By Zach Colick
Arizona Daily Wildcat
Wednesday, April 20, 2005
Felony charges are expected to be dismissed against a former UA student next month, who was arrested after protesting on the streets of New York City during last year's Republican National Convention.
Yusuke Josh Banno, 21, of Tucson, has the New York Daily News to thank after it ran a photograph showing the barely visible protester nowhere near the events taking place by Madison Square Garden.
The New York Times reported last week that New York State District Attorney Robert Ferrari announced he would drop all charges against Banno. Ferrari telephoned Banno's defense attorney Sabrina Shroff to say he planned to drop all charges.
The charges against Banno will be dismissed May 17, said district attorney spokeswoman Barbara Thompson.
"It's nice to be vindicated and go home with the right result," Shroff said. "(The case) had been a waste of time, money and energy."
As of last month, about 80 percent of the convention arrests had been dismissed, adjourned in contemplation of dismissal or ended in acquittals, according to statistics from the district attorney's office.
Banno has been in and out of courtrooms four times since August, with each time the trial being delayed, which Banno said was at the discretion of the prosecution and Ferrari, who were never prepared for trial.
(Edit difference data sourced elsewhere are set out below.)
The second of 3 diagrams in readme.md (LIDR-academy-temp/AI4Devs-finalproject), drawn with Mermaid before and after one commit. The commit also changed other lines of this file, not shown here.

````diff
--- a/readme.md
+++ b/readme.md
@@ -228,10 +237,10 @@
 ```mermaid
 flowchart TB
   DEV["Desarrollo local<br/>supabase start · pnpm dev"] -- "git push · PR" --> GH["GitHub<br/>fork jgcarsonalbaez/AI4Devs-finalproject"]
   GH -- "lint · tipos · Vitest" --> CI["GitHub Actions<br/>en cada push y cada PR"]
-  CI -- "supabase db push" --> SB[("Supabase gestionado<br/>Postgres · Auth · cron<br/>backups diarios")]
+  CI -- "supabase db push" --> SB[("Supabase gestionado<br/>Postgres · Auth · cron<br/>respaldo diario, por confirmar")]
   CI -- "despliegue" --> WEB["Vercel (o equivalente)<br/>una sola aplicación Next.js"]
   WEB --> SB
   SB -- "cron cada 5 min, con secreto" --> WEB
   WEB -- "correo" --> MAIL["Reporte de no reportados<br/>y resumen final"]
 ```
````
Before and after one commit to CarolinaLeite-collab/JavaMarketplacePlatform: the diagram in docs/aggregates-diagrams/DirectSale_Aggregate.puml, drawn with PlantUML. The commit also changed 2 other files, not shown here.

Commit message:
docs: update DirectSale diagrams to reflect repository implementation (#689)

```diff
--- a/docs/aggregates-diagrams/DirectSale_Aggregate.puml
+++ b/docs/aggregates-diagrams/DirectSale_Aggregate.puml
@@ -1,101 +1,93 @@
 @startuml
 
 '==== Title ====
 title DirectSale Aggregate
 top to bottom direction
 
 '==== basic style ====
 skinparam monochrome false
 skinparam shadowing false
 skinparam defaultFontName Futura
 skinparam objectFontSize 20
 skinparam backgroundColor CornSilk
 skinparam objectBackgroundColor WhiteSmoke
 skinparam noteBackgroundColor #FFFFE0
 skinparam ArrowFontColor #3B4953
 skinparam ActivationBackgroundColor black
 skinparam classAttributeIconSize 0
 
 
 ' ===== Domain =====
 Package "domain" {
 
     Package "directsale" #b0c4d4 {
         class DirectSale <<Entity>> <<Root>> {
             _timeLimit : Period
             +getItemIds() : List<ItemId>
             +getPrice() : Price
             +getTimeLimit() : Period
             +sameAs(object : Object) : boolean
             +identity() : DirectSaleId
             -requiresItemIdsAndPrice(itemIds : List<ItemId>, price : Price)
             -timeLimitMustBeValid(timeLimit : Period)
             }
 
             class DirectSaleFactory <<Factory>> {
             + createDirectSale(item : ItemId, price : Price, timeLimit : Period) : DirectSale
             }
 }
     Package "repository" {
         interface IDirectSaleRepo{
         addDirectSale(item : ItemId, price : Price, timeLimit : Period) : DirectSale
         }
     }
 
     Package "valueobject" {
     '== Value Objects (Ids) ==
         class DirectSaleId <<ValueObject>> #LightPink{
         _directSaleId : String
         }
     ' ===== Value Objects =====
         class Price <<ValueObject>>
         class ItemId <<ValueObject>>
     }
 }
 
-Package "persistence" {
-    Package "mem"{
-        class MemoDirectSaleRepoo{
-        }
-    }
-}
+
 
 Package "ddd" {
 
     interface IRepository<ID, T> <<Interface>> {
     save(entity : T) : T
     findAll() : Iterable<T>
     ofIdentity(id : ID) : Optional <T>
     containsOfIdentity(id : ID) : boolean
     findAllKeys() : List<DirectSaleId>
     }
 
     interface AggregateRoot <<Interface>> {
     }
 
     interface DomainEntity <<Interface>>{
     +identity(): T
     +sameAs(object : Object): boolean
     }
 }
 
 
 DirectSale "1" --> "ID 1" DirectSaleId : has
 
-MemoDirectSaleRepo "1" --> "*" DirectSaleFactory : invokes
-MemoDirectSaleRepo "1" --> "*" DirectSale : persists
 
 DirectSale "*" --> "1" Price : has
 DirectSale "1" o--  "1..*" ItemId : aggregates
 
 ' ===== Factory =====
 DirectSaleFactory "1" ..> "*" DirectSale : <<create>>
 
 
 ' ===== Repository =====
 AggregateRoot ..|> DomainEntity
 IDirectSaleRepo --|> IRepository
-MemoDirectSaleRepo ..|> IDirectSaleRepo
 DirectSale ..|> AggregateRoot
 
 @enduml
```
"They were prosecuting an innocent person," Banno said. "I'm not going to stop believing what I believe in. I learned a lot about our legal system, and in the future I will be more aware of my surroundings so I don't go through a similar experience."
Banno was arrested Aug. 29 and faced several charges, including assault on a police officer in his alleged involvement with the burning of a large green papier-mâché dragon in front of Madison Square Garden during the protest.
The former political science junior and Arizona Daily Wildcat employee was near a dragon float that caught fire on the Sunday before the convention. New York City police officers arrested Banno, saying he was responsible for the blaze.
The New York Daily News reported police officers suspected Banno of setting the fire, noting he had matches and an oven mitt in his pockets when he was arrested. Banno said the matches were used for lighting cigarettes, and the oven mitt was used as a protection device against the tear gas police officers were hurdling into the crowd.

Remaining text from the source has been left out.